"This is a fascinating account of the bumpy road to women’s suffrage in the U.S…Well-chosen black-and-white archival reproductions and photographs ably support the text, which makes excellent use of primary sources, including excerpts from letters and writings to bring key personalities to life."—Horn Book Magazine, starred review

"Looking for a comprehensive, well-written history of women’s fight for the right to vote? You’ve found it. Conkling draws readers in…this is great for research as well as a good read."—Booklist

"The intense drama of the 72-year battle for women’s suffrage springs vividly to life from the pages of this compulsively readable account. Expertly balancing the human interest focus on individual suffragists with critical contextual information, Conkling gives readers an overview of the movement in all its complexity from the origins of the Seneca Falls Convention of 1848 to the ratification of the Nineteenth Amendment in 1920. Influential leaders such as Susan B. Anthony, Elizabeth Cady Stanton, Sojourner Truth, Victoria Claflin Woodhull, and Alice Paul are introduced as well-rounded human beings who each wrestled in their own ways with aligning their desire for women’s suffrage with questions of morality and political strategy over abolition, temperance, and pacifism, among other issues.

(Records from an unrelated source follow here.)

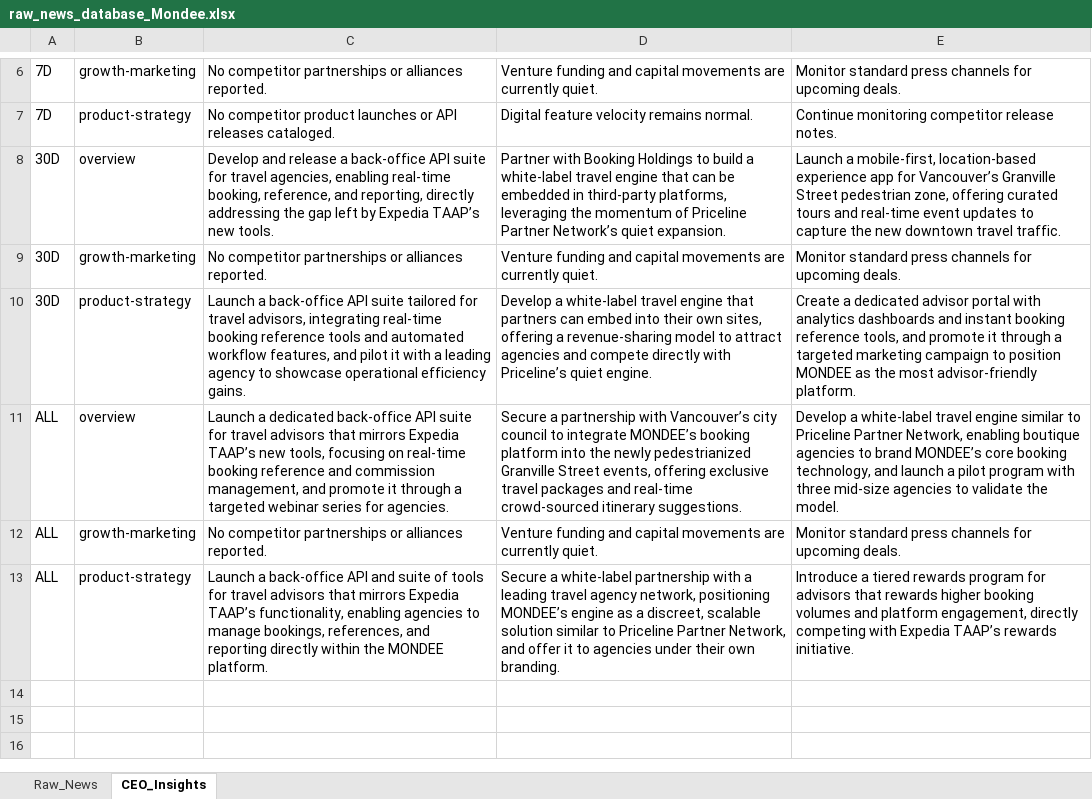
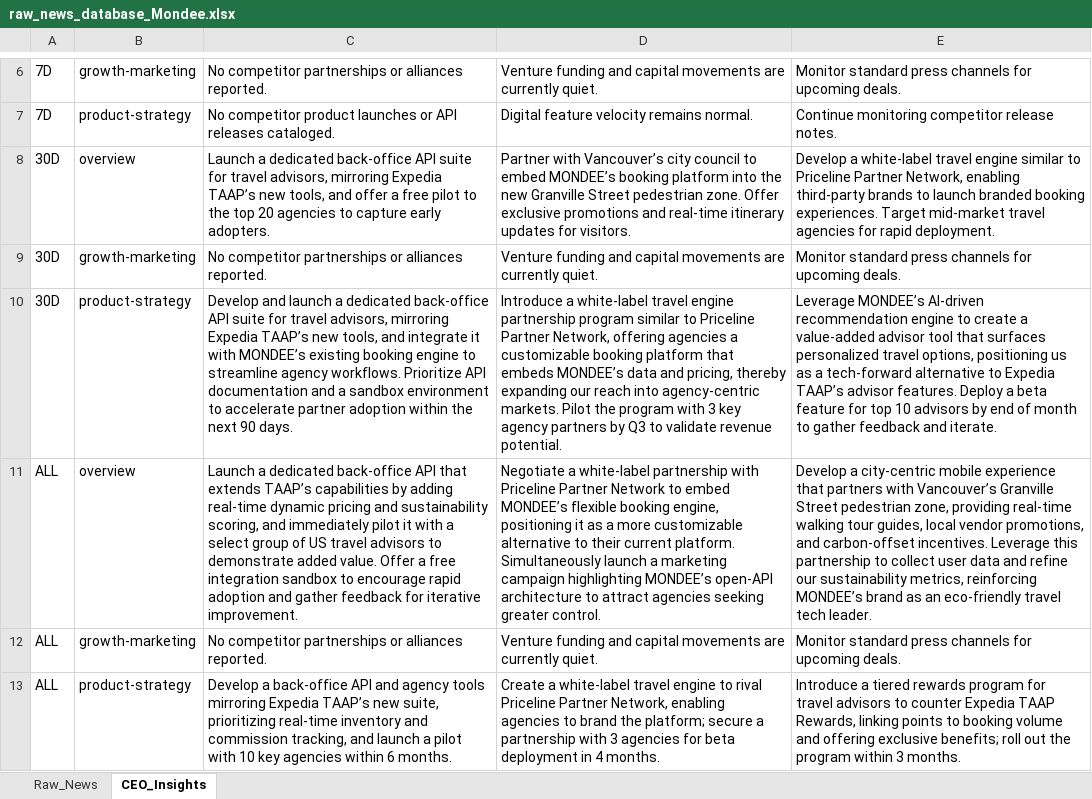
Before and after one commit to knirantar-Mondee/TabhiGroupDashboard_1, an Excel workbook: News_Dashboard/data/raw_news_database_Mondee.xlsx, sheet CEO_Insights, drawn as a sheet; only a part is shown, gaps mark what is left out; values as stored, in another font and other column widths than the file's, no borders; the diff names each change by its address in the sheet, - before the commit and + after, or states it on an @@ line.

```diff
--- a/News_Dashboard/data/raw_news_database_Mondee.xlsx (sheet CEO_Insights)
+++ b/News_Dashboard/data/raw_news_database_Mondee.xlsx (sheet CEO_Insights)
-C8: Develop and release a back‑office API suite for travel agencies, enabling real‑time booking, reference, and reporting, directly addressing the gap left by Expedia TAAP’s new tools.
+C8: Launch a dedicated back‑office API suite for travel advisors, mirroring Expedia TAAP’s new tools, and offer a free pilot to the top 20 agencies to capture early adopters.
-D8: Partner with Booking Holdings to build a white‑label travel engine that can be embedded in third‑party platforms, leveraging the momentum of Priceline Partner Network’s quiet expansion.
+D8: Partner with Vancouver’s city council to embed MONDEE’s booking platform into the new Granville Street pedestrian zone. Offer exclusive promotions and real‑time itinerary updates for visitors.
-E8: Launch a mobile‑first, location‑based experience app for Vancouver’s Granville Street pedestrian zone, offering curated tours and real‑time event updates to capture the new downtown travel traffic.
+E8: Develop a white‑label travel engine similar to Priceline Partner Network, enabling third‑party brands to launch branded booking experiences. Target mid‑market travel agencies for rapid deployment.
-C10: Launch a back‑office API suite tailored for travel advisors, integrating real‑time booking reference tools and automated workflow features, and pilot it with a leading agency to showcase operational efficiency gains.
+C10: Develop and launch a dedicated back‑office API suite for travel advisors, mirroring Expedia TAAP’s new tools, and integrate it with MONDEE’s existing booking engine to streamline agency workflows. Prioritize API documentation and a sandbox environment to accelerate partner adoption within the next 90 days.
-D10: Develop a white‑label travel engine that partners can embed into their own sites, offering a revenue‑sharing model to attract agencies and compete directly with Priceline’s quiet engine.
+D10: Introduce a white‑label travel engine partnership program similar to Priceline Partner Network, offering agencies a customizable booking platform that embeds MONDEE’s data and pricing, thereby expanding our reach into agency‑centric markets. Pilot the program with 3 key agency partners by Q3 to validate revenue potential.
-E10: Create a dedicated advisor portal with analytics dashboards and instant booking reference tools, and promote it through a targeted marketing campaign to position MONDEE as the most advisor‑friendly platform.
+E10: Leverage MONDEE’s AI‑driven recommendation engine to create a value‑added advisor tool that surfaces personalized travel options, positioning us as a tech‑forward alternative to Expedia TAAP’s advisor features. Deploy a beta feature for top 10 advisors by end of month to gather feedback and iterate.
-C11: …back‑office API suite for travel advisors that mirrors Expedia TAAP’s new tools, focusing on real‑time booking reference and commission management, and promote it through a targeted webinar series for agencies.
+C11: …back‑office API that extends TAAP’s capabilities by adding real‑time dynamic pricing and sustainability scoring, and immediately pilot it with a select group of US travel advisors to demonstrate added value. Offer a free integration sandbox to encourage rapid adoption and gather feedback for iterative improvement.
-D11: Secure a partnership with Vancouver’s city council to integrate MONDEE’s booking platform into the newly pedestrianized Granville Street events, offering exclusive travel packages and real‑time crowd‑sourced itinerary suggestions.
+D11: Negotiate a white‑label partnership with Priceline Partner Network to embed MONDEE’s flexible booking engine, positioning it as a more customizable alternative to their current platform. Simultaneously launch a marketing campaign highlighting MONDEE’s open‑API architecture to attract agencies seeking greater control.
-E11: Develop a white‑label travel engine similar to Priceline Partner Network, enabling boutique agencies to brand MONDEE’s core booking technology, and launch a pilot program with three mid‑size agencies to validate the model.
+E11: Develop a city‑centric mobile experience that partners with Vancouver’s Granville Street pedestrian zone, providing real‑time walking tour guides, local vendor promotions, and carbon‑offset incentives. Leverage this partnership to collect user data and refine our sustainability metrics, reinforcing MONDEE’s brand as an eco‑friendly travel tech leader.
-C13: Launch a back‑office API and suite of tools for travel advisors that mirrors Expedia TAAP’s functionality, enabling agencies to manage bookings, references, and reporting directly within the MONDEE platform.
+C13: Develop a back‑office API and agency tools mirroring Expedia TAAP’s new suite, prioritizing real‑time inventory and commission tracking, and launch a pilot with 10 key agencies within 6 months.
-D13: Secure a white‑label partnership with a leading travel agency network, positioning MONDEE’s engine as a discreet, scalable solution similar to Priceline Partner Network, and offer it to agencies under their own branding.
+D13: Create a white‑label travel engine to rival Priceline Partner Network, enabling agencies to brand the platform; secure a partnership with 3 agencies for beta deployment in 4 months.
-E13: …program for advisors that rewards higher booking volumes and platform engagement, directly competing with Expedia TAAP’s rewards initiative.
+E13: …program for travel advisors to counter Expedia TAAP Rewards, linking points to booking volume and offering exclusive benefits; roll out the program within 3 months.
```
Also changed, not shown: News_Dashboard/data/raw_news_database_Miraee.xlsx, News_Intelligence/output/raw_news_database_Miraee.xlsx, 3 other files.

Covering a time period that included the Civil and First World Wars, not to mention a multitude of shifting alliances among suffragists themselves, could easily become dense or confusing; however, Conkling’s character sketches and lucid explanations make the narrative easy to follow. She highlights the dual fight of racism and sexism that Black women faced and addresses the racism of white suffragists. Well-chosen black-and-white photographs enhance the text. A time line, annotated list of primary sources, bibliography, and index make this useful for research and reports, but the quality of the writing renders it appealing for leisure reading as well. VERDICT Timely and relevant, this is an essential purchase for all collections serving middle and high school students."—School Library Journal

"This comprehensive history chronicles the almost-80-year battle for women’s suffrage. Conkling (Radioactive!) effectively sketches the complex personalities of the women who fought for women’s right to vote, beginning with Elizabeth Cady Stanton and Susan B. Anthony and including subsequent leaders Carrie Chapman Catt and the more radical Alice Paul. Throughout, the detailed narrative contextualizes the contributions of the many women (and men) involved, including how women’s rights intersected with the abolition movement and the impacts of the Civil War and WWI. Sidebar biographies and historical photographs help bring figures in the movement to life. Throughout, Conkling skillfully presents the women in their own words, such as Sojourner Truth’s famous speech advocating for women’s rights regardless of race, and Anthony’s rallying cry to the next generation, shortly before her death in 1906: “With such women consecrating their lives, failure is impossible!” From the first Women’s Rights Convention in Seneca Falls in 1848 to the ratification of the 19th Amendment in 1920, this is a commanding and relevant account of sweeping, hard-won social reform and action."—Publishers Weekly, starred review

"Lively…Defiant…Pulling back the curtain on 100 years of struggle…The women who shaped the American narrative come to life with refreshing attention to detail."—New York Times Book Review

"Young readers will find fascinating, still-relevant lessons about power, persuasion and politics."—Washington Post

"[Votes for Women] gives hope that, no matter how broken the system, no matter much our beliefs seem to divide us, change can happen."—Chicago Tribune